-- Supplied data follows --

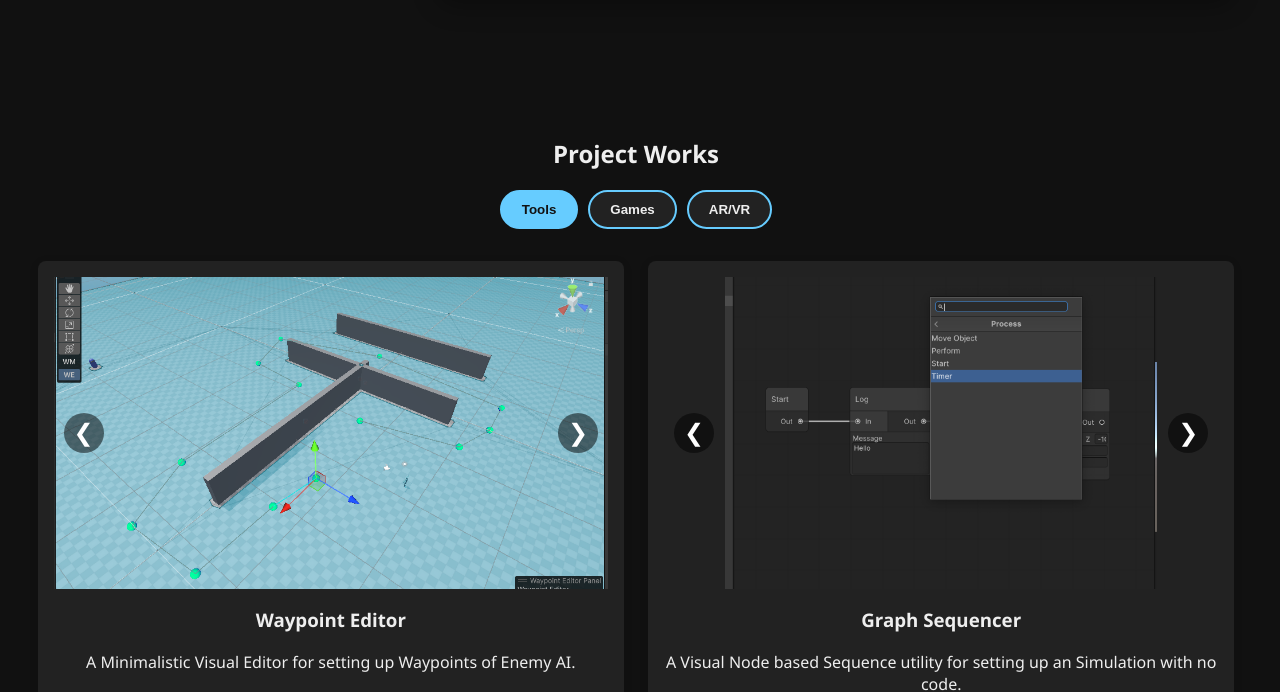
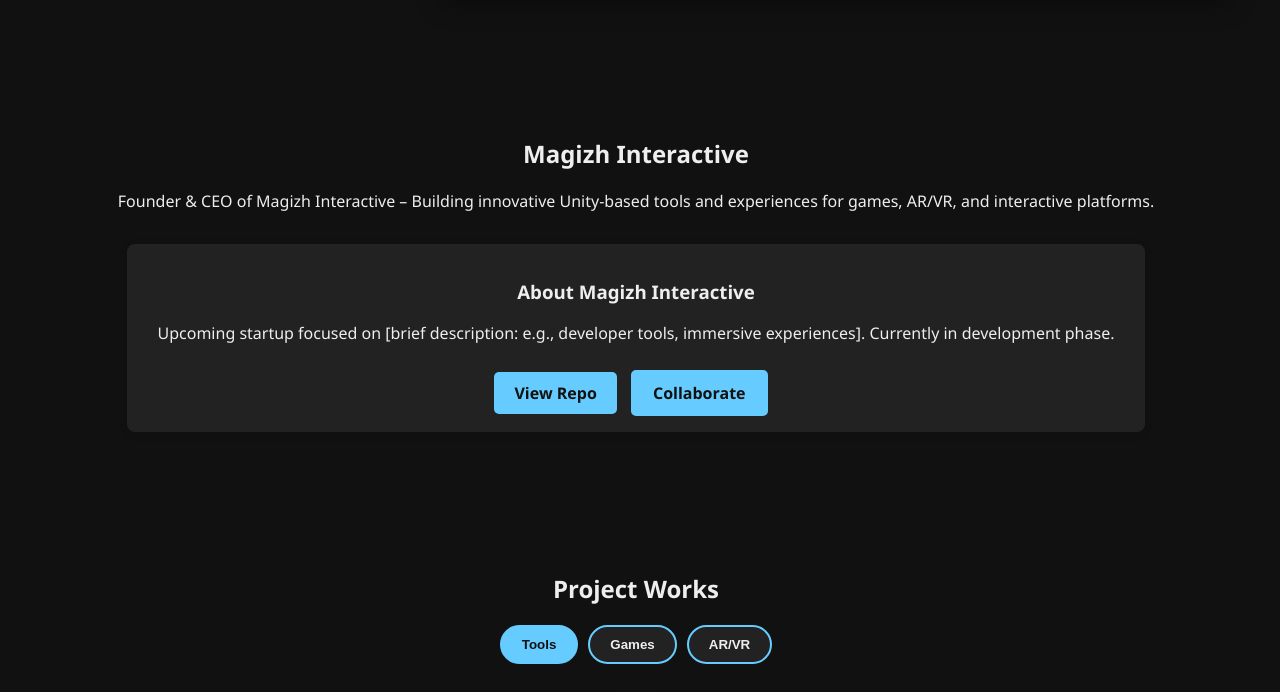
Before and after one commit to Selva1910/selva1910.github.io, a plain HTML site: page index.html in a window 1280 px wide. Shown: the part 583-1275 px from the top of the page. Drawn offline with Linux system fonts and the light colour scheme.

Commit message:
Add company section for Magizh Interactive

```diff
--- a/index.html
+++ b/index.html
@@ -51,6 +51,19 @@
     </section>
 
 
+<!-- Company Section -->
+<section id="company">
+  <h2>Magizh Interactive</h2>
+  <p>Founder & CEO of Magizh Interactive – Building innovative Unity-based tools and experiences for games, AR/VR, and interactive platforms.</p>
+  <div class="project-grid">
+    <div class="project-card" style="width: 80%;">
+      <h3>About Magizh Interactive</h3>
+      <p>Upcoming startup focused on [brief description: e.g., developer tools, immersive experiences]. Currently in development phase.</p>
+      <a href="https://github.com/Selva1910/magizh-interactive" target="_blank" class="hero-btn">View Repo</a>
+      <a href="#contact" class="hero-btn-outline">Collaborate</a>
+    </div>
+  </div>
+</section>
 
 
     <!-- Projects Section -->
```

-- Supplied data concluded --
-- Supplied data follows --

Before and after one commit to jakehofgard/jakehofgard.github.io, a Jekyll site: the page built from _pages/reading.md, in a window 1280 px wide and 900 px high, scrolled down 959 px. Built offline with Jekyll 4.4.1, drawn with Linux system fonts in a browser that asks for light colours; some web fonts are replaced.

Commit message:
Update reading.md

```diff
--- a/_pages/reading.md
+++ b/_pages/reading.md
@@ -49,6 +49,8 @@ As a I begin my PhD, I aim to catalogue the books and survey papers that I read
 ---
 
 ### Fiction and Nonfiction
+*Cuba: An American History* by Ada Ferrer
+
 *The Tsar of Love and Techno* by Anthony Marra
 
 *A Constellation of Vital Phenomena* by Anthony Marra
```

-- Supplied data concluded --

Scan the material above for "reading". Copy every line where it appears.

Before and after one commit to jakehofgard/jakehofgard.github.io, a Jekyll site: the page built from _pages/reading.md, in a window 1280 px wide and 900 px high, scrolled down 959 px. Built offline with Jekyll 4.4.1, drawn with Linux system fonts in a browser that asks for light colours; some web fonts are replaced.
Update reading.md
--- a/_pages/reading.md
+++ b/_pages/reading.md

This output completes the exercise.